The mayor of Marlborough and chairman of Wellington Council say luck can no longer be relied on when it comes to avoiding a maritime disaster, and officials need to think outside the box for how to mitigate the risk.
It comes as the beleaguered MV Shiling cargo ship is towed into Wellington Harbour this morning after losing power at sea 11 days ago.
The incident, as well as as the Interislander ferry “>Kaitaki losing power and drifting towards the rocky south coast with more than 800 people on board earlier this year, has highlighted the “fragile” emergency response capability in the event of a maritime disaster in the Cook Strait.
Marlborough mayor Nadine Taylor and Greater Wellington Regional Council chairman Daran Ponter have written to the Transport Minister Michael Wood outlining their concerns about the lack of a tug capable of an open water rescue.
They are meeting with Associate Transport Minister Kiri Allen next Monday to discuss the issue.
Taylor told Nine to Noon the best way to avoid a mass rescue on the Cook Strait was to make sure there was emergency ocean-going tug vessel capability.
“That’s what we raised with the government. The idea that we needed to have this discussion between Wellington, Marlborough and the government around what an emergency ocean-going tow vessel provision might look like and how it might be provided.”
Ponter said it was not the first time such an issue had been raised with the government. Wellington’s port did have ocean-tugging capability “for a period” after the “>Wahine disaster but a port reform in 1989 deemed it no longer necessary.
“We are saying with, I suppose, with climate change, with more severe events with more traffic on the Cook Strait, we have to look at that.”
He told Nine to Noon he was on “tenterhooks” the day Kaitaki lost power and felt “extremely lucky” at the end of the days that things had worked out.
“But we can’t just keep on living on luck. That’s what I walked away from, that’s when we started to sort of make contact with the government about ‘well, how many times are we going to be lucky and when is that luck going to run out’?”
Ponter said he got a briefing from the harbourmaster that the capability of the two harbour tugs that went to help were “massively inefficient” in holding the ship and had it taken longer for crew to get the engines going again, it was likely to have run aground.
Taylor said responsibility was a “complex area” as there was no specific organisation in charge.
At first, it lies with a vessel owner to make sure they are adhering to all Maritime NZ rules and provisions, but then Maritime NZ becomes the controlling authority.
Responsibility for a rescue, however, lies with police, she said.
“It’s a complex area. The harbourmasters also has some level of responsibility around risk management and that’s what we are seeing with our Harbourmaster working with the interisland ferries and the introduction of those new vessels into Cook Strait.”
But Taylor said this confusion was why she and Ponter had put their heads together and said a national conversation was needed.
“It’s not good enough to not know where the responsibility lies and it’s not good enough to rely on luck. So we are leading the conversations. It’s not the responsibility of our councils but it’s a conversation we have chosen to lead and I guess it’s because Cook Strait is so critical to us as a nation and it’s such a treacherous piece of water.”

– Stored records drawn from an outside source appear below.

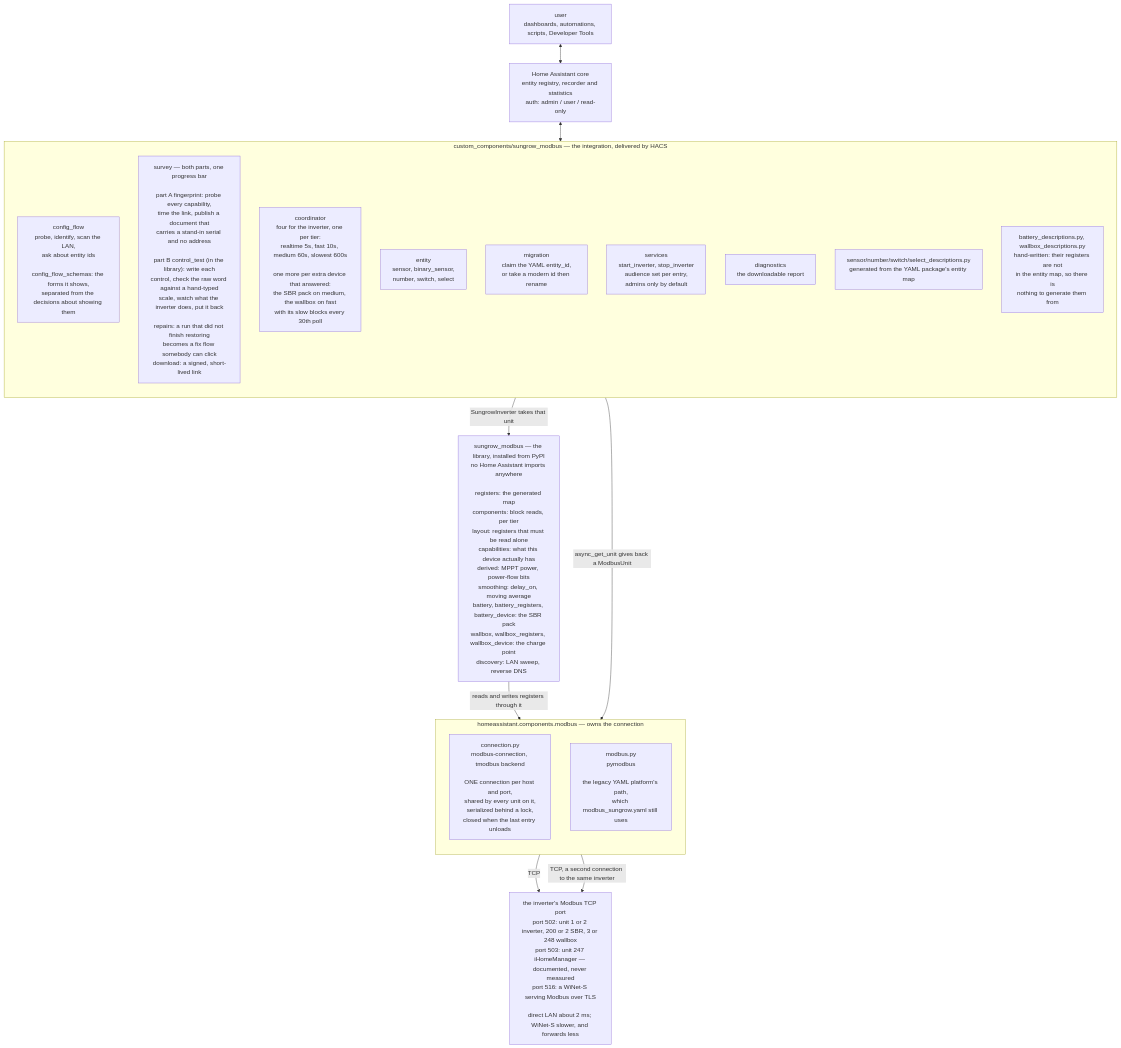
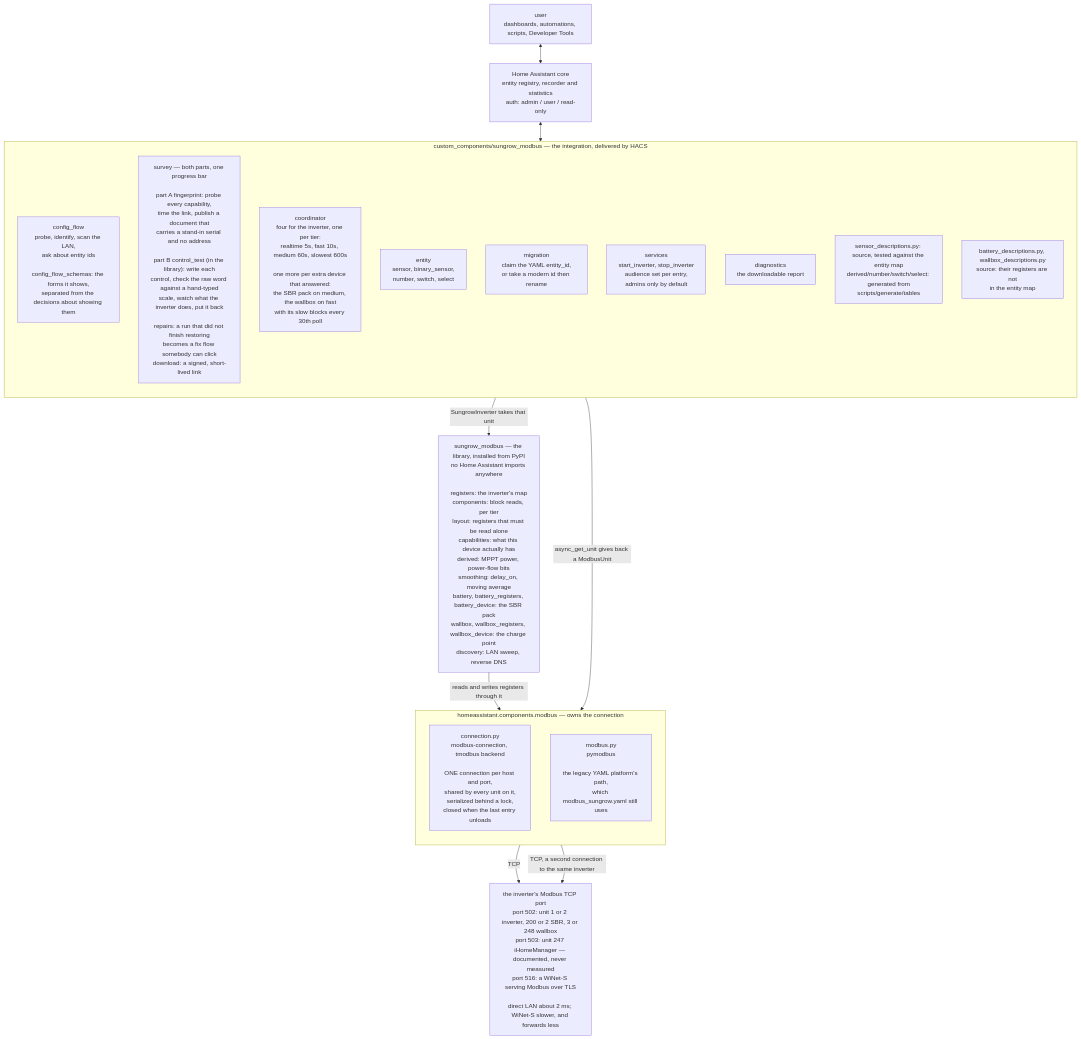
Before and after one commit to mkaiser/Sungrow-SHx-Inverter-Modbus-Home-Assistant: the first of 2 diagrams in doc/architecture.md, drawn with Mermaid. The commit also changed other lines of this file and 175 other files, not shown here.

````diff
--- a/doc/architecture.md
+++ b/doc/architecture.md
@@ -14,36 +14,36 @@
 ```mermaid
 flowchart TD
     user["user<br/>dashboards, automations, scripts, Developer Tools"]
     core["Home Assistant core<br/>entity registry, recorder and statistics<br/>auth: admin / user / read-only"]
 
     subgraph integration["custom_components/sungrow_modbus &mdash; the integration, delivered by HACS"]
         direction TB
         flow["config_flow<br/>probe, identify, scan the LAN,<br/>ask about entity ids<br/><br/>config_flow_schemas: the forms it shows,<br/>separated from the decisions about showing them"]
         survey["survey &mdash; both parts, one progress bar<br/><br/>part A fingerprint: probe every capability,<br/>time the link, publish a document that<br/>carries a stand-in serial and no address<br/><br/>part B control_test (in the library): write each<br/>control, check the raw word against a hand-typed<br/>scale, watch what the inverter does, put it back<br/><br/>repairs: a run that did not finish restoring<br/>becomes a fix flow somebody can click<br/>download: a signed, short-lived link"]
         coord["coordinator<br/>four for the inverter, one per tier:<br/>realtime 5s, fast 10s, medium 60s, slowest 600s<br/><br/>one more per extra device that answered:<br/>the SBR pack on medium, the wallbox on fast<br/>with its slow blocks every 30th poll"]
         ent["entity<br/>sensor, binary_sensor,<br/>number, switch, select"]
         mig["migration<br/>claim the YAML entity_id,<br/>or take a modern id then rename"]
         svc["services<br/>start_inverter, stop_inverter<br/>audience set per entry,<br/>admins only by default"]
         diag["diagnostics<br/>the downloadable report"]
-        gen["sensor/number/switch/select_descriptions.py<br/>generated from the YAML package's entity map"]
-        hand["battery_descriptions.py, wallbox_descriptions.py<br/>hand-written: their registers are not<br/>in the entity map, so there is<br/>nothing to generate them from"]
+        gen["sensor_descriptions.py: source, tested against the entity map<br/>derived/number/switch/select: generated from<br/>scripts/generate/tables"]
+        hand["battery_descriptions.py, wallbox_descriptions.py<br/>source: their registers are not<br/>in the entity map"]
     end
 
-    lib["sungrow_modbus &mdash; the library, installed from PyPI<br/>no Home Assistant imports anywhere<br/><br/>registers: the generated map<br/>components: block reads, per tier<br/>layout: registers that must be read alone<br/>capabilities: what this device actually has<br/>derived: MPPT power, power-flow bits<br/>smoothing: delay_on, moving average<br/>battery, battery_registers, battery_device: the SBR pack<br/>wallbox, wallbox_registers, wallbox_device: the charge point<br/>discovery: LAN sweep, reverse DNS"]
+    lib["sungrow_modbus &mdash; the library, installed from PyPI<br/>no Home Assistant imports anywhere<br/><br/>registers: the inverter's map<br/>components: block reads, per tier<br/>layout: registers that must be read alone<br/>capabilities: what this device actually has<br/>derived: MPPT power, power-flow bits<br/>smoothing: delay_on, moving average<br/>battery, battery_registers, battery_device: the SBR pack<br/>wallbox, wallbox_registers, wallbox_device: the charge point<br/>discovery: LAN sweep, reverse DNS"]
 
     subgraph modbus["homeassistant.components.modbus &mdash; owns the connection"]
         direction TB
         newpath["connection.py<br/>modbus-connection, tmodbus backend<br/><br/>ONE connection per host and port,<br/>shared by every unit on it,<br/>serialized behind a lock,<br/>closed when the last entry unloads"]
         oldpath["modbus.py<br/>pymodbus<br/><br/>the legacy YAML platform's path,<br/>which modbus_sungrow.yaml still uses"]
     end
 
     device["the inverter's Modbus TCP port<br/>port 502: unit 1 or 2 inverter, 200 or 2 SBR, 3 or 248 wallbox<br/>port 503: unit 247 iHomeManager &mdash; documented, never measured<br/>port 516: a WiNet-S serving Modbus over TLS<br/><br/>direct LAN about 2 ms; WiNet-S slower, and forwards less"]
 
     user <--> core
     core <--> integration
     integration -- "async_get_unit gives back a ModbusUnit" --> newpath
     integration -- "SungrowInverter takes that unit" --> lib
     lib -- "reads and writes registers through it" --> newpath
     newpath -- "TCP" --> device
     oldpath -- "TCP, a second connection to the same inverter" --> device
 ```
````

Ponter agreed, and said it was a classic instance of where organisations can end up being guilty of just going into a corner and turning a blind eye to the problem.
“I know that that sounds quite harsh but when you’re looking as a member of the public from the outside at this issue, I think that’s very much how it can appear. Nobody is actually gripped on to this issue, no-one is really responsible at the end of the day.
“There is not one single organisation where we can say ‘you’re responsible’. As a consequence, the issue just gets pushed around from organisation to organisation which is why, effectively, we have addressed our correspondence to the minister because this is a local government type issue, not an organisational response issue.”
Ponter said it was time for leading agencies to think outside the box and push boundaries to explore options for a ocean-going tug.
It was not about buying a high expense vessel, but looking at other vessels employed in New Zealand and seeing if they could perhaps be repurposed into a vessel that had tug capabilities.
Wellington Harbourmaster Grant Nalder agreed.
He told Nine to Noon there was not funding available for New Zealand to have big, specialist tugs sitting around the country waiting for a possible disaster – but there were other resources that could be looked at to help “keep the ship off the beach”.
He did not know what something like that would cost but he hoped a commitment from the government to look into possible options would come from Monday’s meeting.
Earlier this year, Prime Minister Chris Hipkins said the issue of ferries was ultimately a matter for KiwiRail, Bluebridge and the relevant authorities.
“We’ve got a programme of work to deal with the underlying issue, which is the age of the Cook Strait ferry fleet,” he said.
“New ships are on the way, unfortunately those interisland ferries take a number of years to manufacture.
“The work to do that is under way now and that’s going to provide us a more reliable Cook Strait service in future – but in the meantime of course I know both the Interislander and Bluebridge are working hard to provide as reliable a service as they possibly can.”
Nalder said the Shiling was expected to be at Wellington Harbour’s pilot station at 11am where it would take a further two hours to get the vessel up to the wharf.
He said the ship had lost power on 12 May, leading to it sitting side-on to the wind and waves –